Córdoba, Spain

San Miguel is a Roman Catholic church in Córdoba, Andalusia, southern Spain. It is one of the twelve churches built by order of King Ferdinand III of Castile in the city after its conquest in the early 13th century. It was declared a monument of national interest in 1931.

It is an example of transition from the Romanesque to Gothic architecture, although the interior was largely renewed in 1749. It has a nearly square plan, with a nave and two aisles without a transept, a with polygonal apses; the nave has a coffered ceiling.

The main altar, in marble, was built in the 18th century. A side entrance has a horseshoe arch, perhaps dating to the Caliphate age.

References:

Comments

Your name



Details

Founded: 13th century
Category: Religious sites in Spain

More Information

en.wikipedia.org

Rating

4.6/5 (based on Google user reviews)

User Reviews

Miguel Ángel Terrero (3 months ago)
It is another of the so-called "fernandinas" churches of the city of Córdoba. Built after the reconquest of the city in 1236, it is in a transitional style from Romanesque to Gothic. Located in the heart of the city very close to the popular Plaza de las Tendillas.
Mario vo (8 months ago)
It's cool to eat in front of such a church.
Juany Blanco Carmona (17 months ago)
Beautiful church, I went to a funeral where a colleague and I took part musically.
Angela RT (17 months ago)
Nice and safe place to pray. Beautiful homily
Carmen Muñoz (17 months ago)
From there to heaven.
Powered by Google

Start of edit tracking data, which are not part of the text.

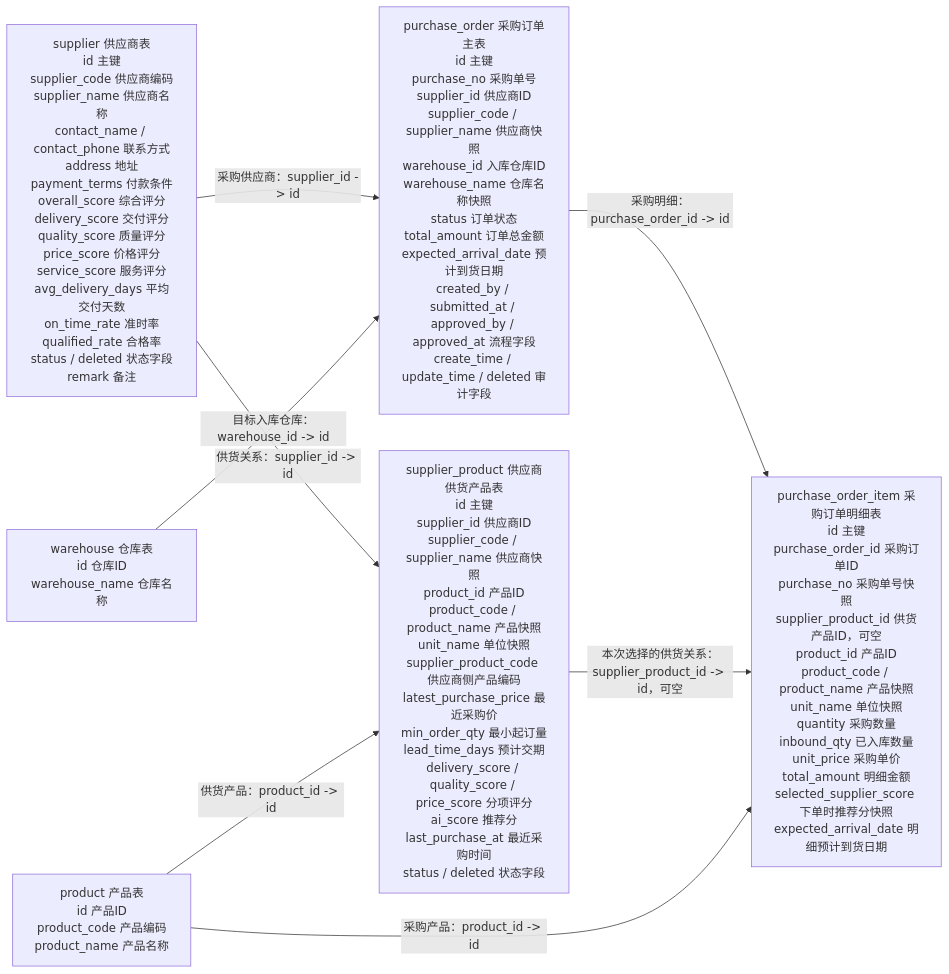
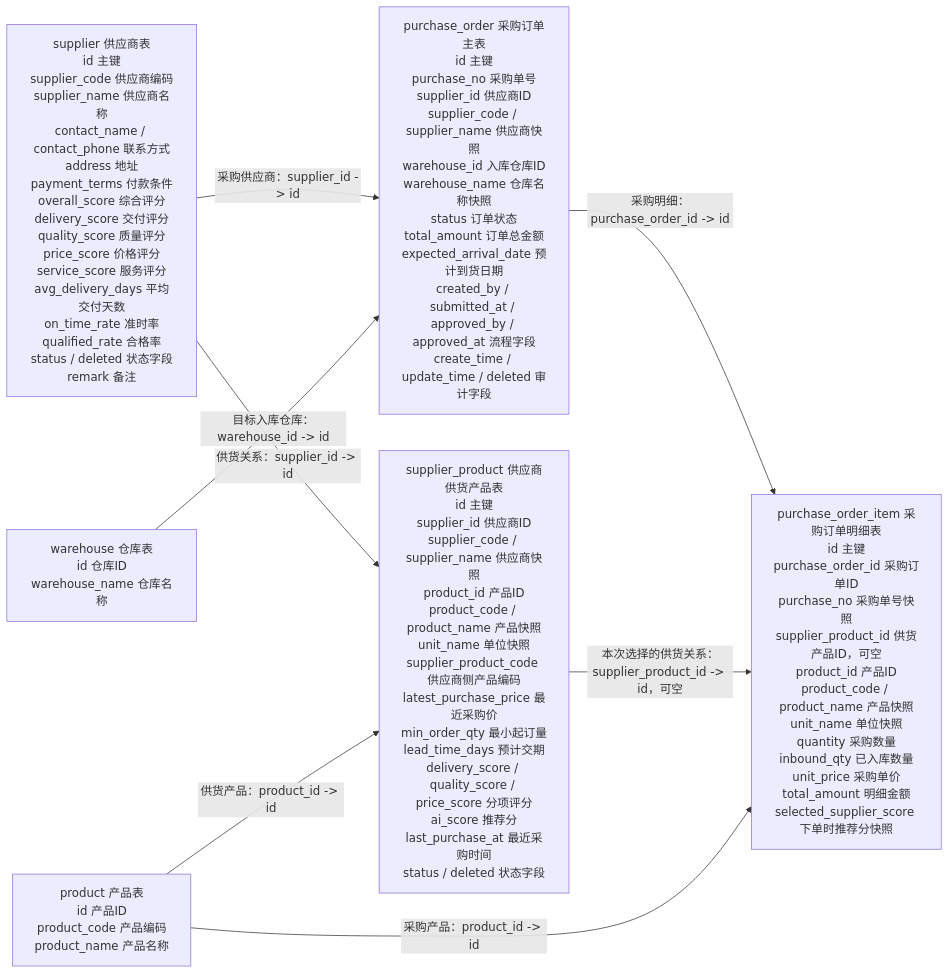
The eighth of 11 diagrams in docs/database/mvp-database-design-overview.md (LI-S-H/qiheng-erp), drawn with Mermaid before and after one commit. The commit also changed other lines of this file and 74 other files, not shown here.

````diff
--- a/docs/database/mvp-database-design-overview.md
+++ b/docs/database/mvp-database-design-overview.md
@@ -711,17 +720,17 @@
 ```mermaid
 flowchart LR
     supplier["supplier 供应商表<br/>id 主键<br/>supplier_code 供应商编码<br/>supplier_name 供应商名称<br/>contact_name / contact_phone 联系方式<br/>address 地址<br/>payment_terms 付款条件<br/>overall_score 综合评分<br/>delivery_score 交付评分<br/>quality_score 质量评分<br/>price_score 价格评分<br/>service_score 服务评分<br/>avg_delivery_days 平均交付天数<br/>on_time_rate 准时率<br/>qualified_rate 合格率<br/>status / deleted 状态字段<br/>remark 备注"]
     supplierProduct["supplier_product 供应商供货产品表<br/>id 主键<br/>supplier_id 供应商ID<br/>supplier_code / supplier_name 供应商快照<br/>product_id 产品ID<br/>product_code / product_name 产品快照<br/>unit_name 单位快照<br/>supplier_product_code 供应商侧产品编码<br/>latest_purchase_price 最近采购价<br/>min_order_qty 最小起订量<br/>lead_time_days 预计交期<br/>delivery_score / quality_score / price_score 分项评分<br/>ai_score 推荐分<br/>last_purchase_at 最近采购时间<br/>status / deleted 状态字段"]
     purchaseOrder["purchase_order 采购订单主表<br/>id 主键<br/>purchase_no 采购单号<br/>supplier_id 供应商ID<br/>supplier_code / supplier_name 供应商快照<br/>warehouse_id 入库仓库ID<br/>warehouse_name 仓库名称快照<br/>status 订单状态<br/>total_amount 订单总金额<br/>expected_arrival_date 预计到货日期<br/>created_by / submitted_at / approved_by / approved_at 流程字段<br/>create_time / update_time / deleted 审计字段"]
-    purchaseItem["purchase_order_item 采购订单明细表<br/>id 主键<br/>purchase_order_id 采购订单ID<br/>purchase_no 采购单号快照<br/>supplier_product_id 供货产品ID，可空<br/>product_id 产品ID<br/>product_code / product_name 产品快照<br/>unit_name 单位快照<br/>quantity 采购数量<br/>inbound_qty 已入库数量<br/>unit_price 采购单价<br/>total_amount 明细金额<br/>selected_supplier_score 下单时推荐分快照<br/>expected_arrival_date 明细预计到货日期"]
+    purchaseItem["purchase_order_item 采购订单明细表<br/>id 主键<br/>purchase_order_id 采购订单ID<br/>purchase_no 采购单号快照<br/>supplier_product_id 供货产品ID，可空<br/>product_id 产品ID<br/>product_code / product_name 产品快照<br/>unit_name 单位快照<br/>quantity 采购数量<br/>inbound_qty 已入库数量<br/>unit_price 采购单价<br/>total_amount 明细金额<br/>selected_supplier_score 下单时推荐分快照"]
     productRef["product 产品表<br/>id 产品ID<br/>product_code 产品编码<br/>product_name 产品名称"]
     warehouseRef["warehouse 仓库表<br/>id 仓库ID<br/>warehouse_name 仓库名称"]
 
     supplier -->|"供货关系：supplier_id -> id"| supplierProduct
     productRef -->|"供货产品：product_id -> id"| supplierProduct
     supplier -->|"采购供应商：supplier_id -> id"| purchaseOrder
     warehouseRef -->|"目标入库仓库：warehouse_id -> id"| purchaseOrder
     purchaseOrder -->|"采购明细：purchase_order_id -> id"| purchaseItem
     supplierProduct -->|"本次选择的供货关系：supplier_product_id -> id，可空"| purchaseItem
     productRef -->|"采购产品：product_id -> id"| purchaseItem
 ```
````
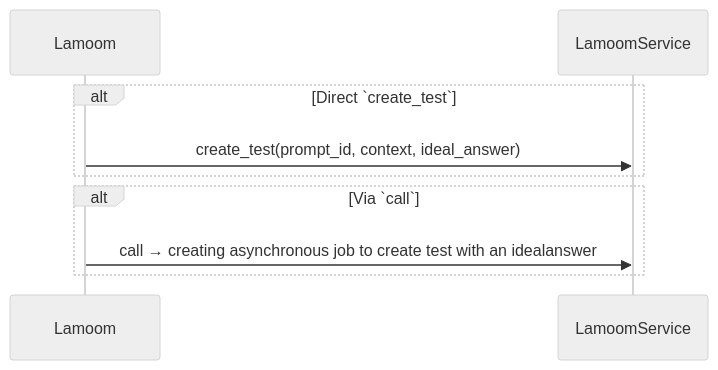
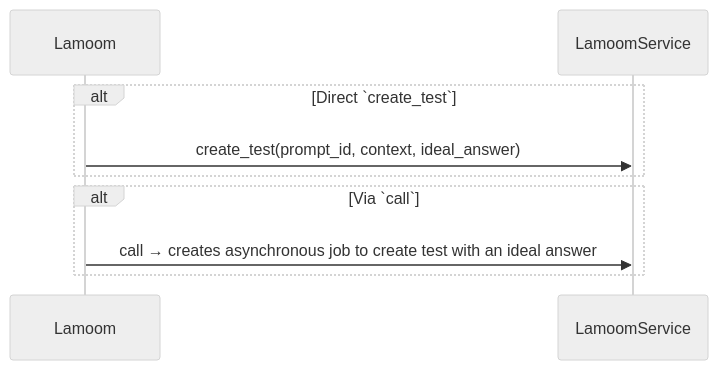
Before and after one commit to LamoomAI/lamoom-python: the second of 4 diagrams in README.md, drawn with Mermaid (neutral theme). The commit also changed other lines of this file, not shown here.

Commit message:
Updated markdown w. schema, seq test

````diff
--- a/README.md
+++ b/README.md
@@ -56,9 +56,9 @@
 ```mermaid
 sequenceDiagram
     alt Direct `create_test`
       Lamoom->>LamoomService: create_test(prompt_id, context, ideal_answer)
     end
     alt Via `call`
-      Lamoom->>LamoomService: call → creating asynchronous job to create test with an idealanswer
+      Lamoom->>LamoomService: call → creates asynchronous job to create test with an ideal answer
     end
 ```
````
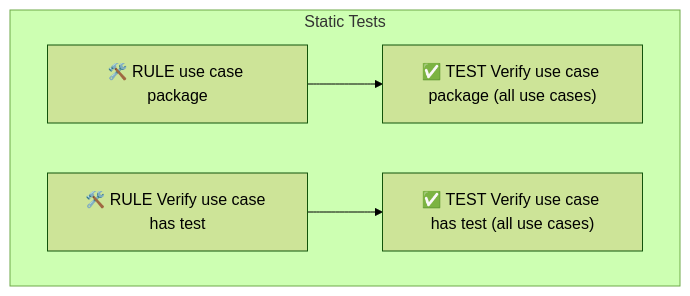
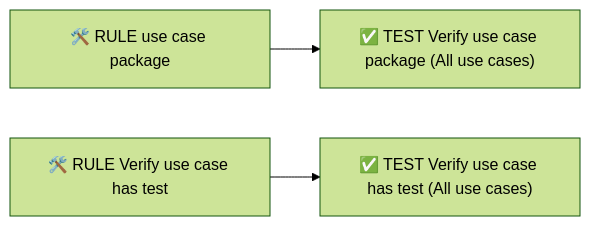
The second of 3 diagrams in advanced/dynamic-konsist-tests.md (LemonAppDev/konsist-documentation), drawn with Mermaid before and after one commit. The commit also changed other lines of this file, not shown here.

````diff
--- a/advanced/dynamic-konsist-tests.md
+++ b/advanced/dynamic-konsist-tests.md
@@ -69,11 +78,8 @@
 ```mermaid
 %%{init: {'theme':'forest'}}%%
-flowchart TB
-    subgraph Static Tests
-    direction LR
+flowchart LR
     S1["🛠️ RULE use case package"]-->S3
     S2["🛠️ RULE Verify use case has test"]-->S4
-    S3["✅ TEST Verify use case package (all use cases)"]
-    S4["✅ TEST Verify use case has test (all use cases)"]
-    end
+    S3["✅ TEST Verify use case package (All use cases)"]
+    S4["✅ TEST Verify use case has test (All use cases)"]
 ```
````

Featured Historic Landmarks, Sites & Buildings

Historic Site of the week

Seaplane Harbour Museum

The Seaplane Harbour is the newest and one of the most exciting museums in Tallinn. It tells stories about the Estonian maritime and military history. The museum’s display, that comprises of more than a couple of hundred large exhibits, revitalizes the colourful history of Estonia.

British built submarine Lembit weighing 600 tones is the centrepiece of the new museum. Built in 1936 for the Estonian navy, Lembit served in the World War II under the Soviet flag. It remained in service for 75 years being the oldest submarine in the World still in use until it was hauled ashore in 2011. Despite its long history, Lembit is still in an excellent condition offering a glimpse of the 1930s art of technology.

Another exciting attraction is a full-scale replica of Short Type 184, a British pre-World War II seaplane, which was also used by the Estonian armed forces. Short Type 184 has earned its place in military history by being the first aircraft ever to attack an enemy’s ship with an air-launched torpedo. Since none of the original seaplanes have survived, the replica in Seaplane Harbour is the only full-size representation of the aircraft in the whole World.

Simulators mimicking a flight above Tallinn, around-the-world journey in the yellow submarine, navigating on the Tallinn bay make this museum heaven for kids or adventurous adults.

Seaplane Harbour operates in architecturally unique hangars built almost a century ago, in 1916 and 1917, as a part of Peter the Great sea fortress. These hangars are the World’s first reinforced concrete shell structures of such a great size. Charles Lindbergh, the man who performed the first solo flight across the Atlantic Ocean, landed here in 1930s.

On the outdoor area visitors can tour a collection of historic ships, including the Suur Tõll, Europe's largest steam-powered icebreaker.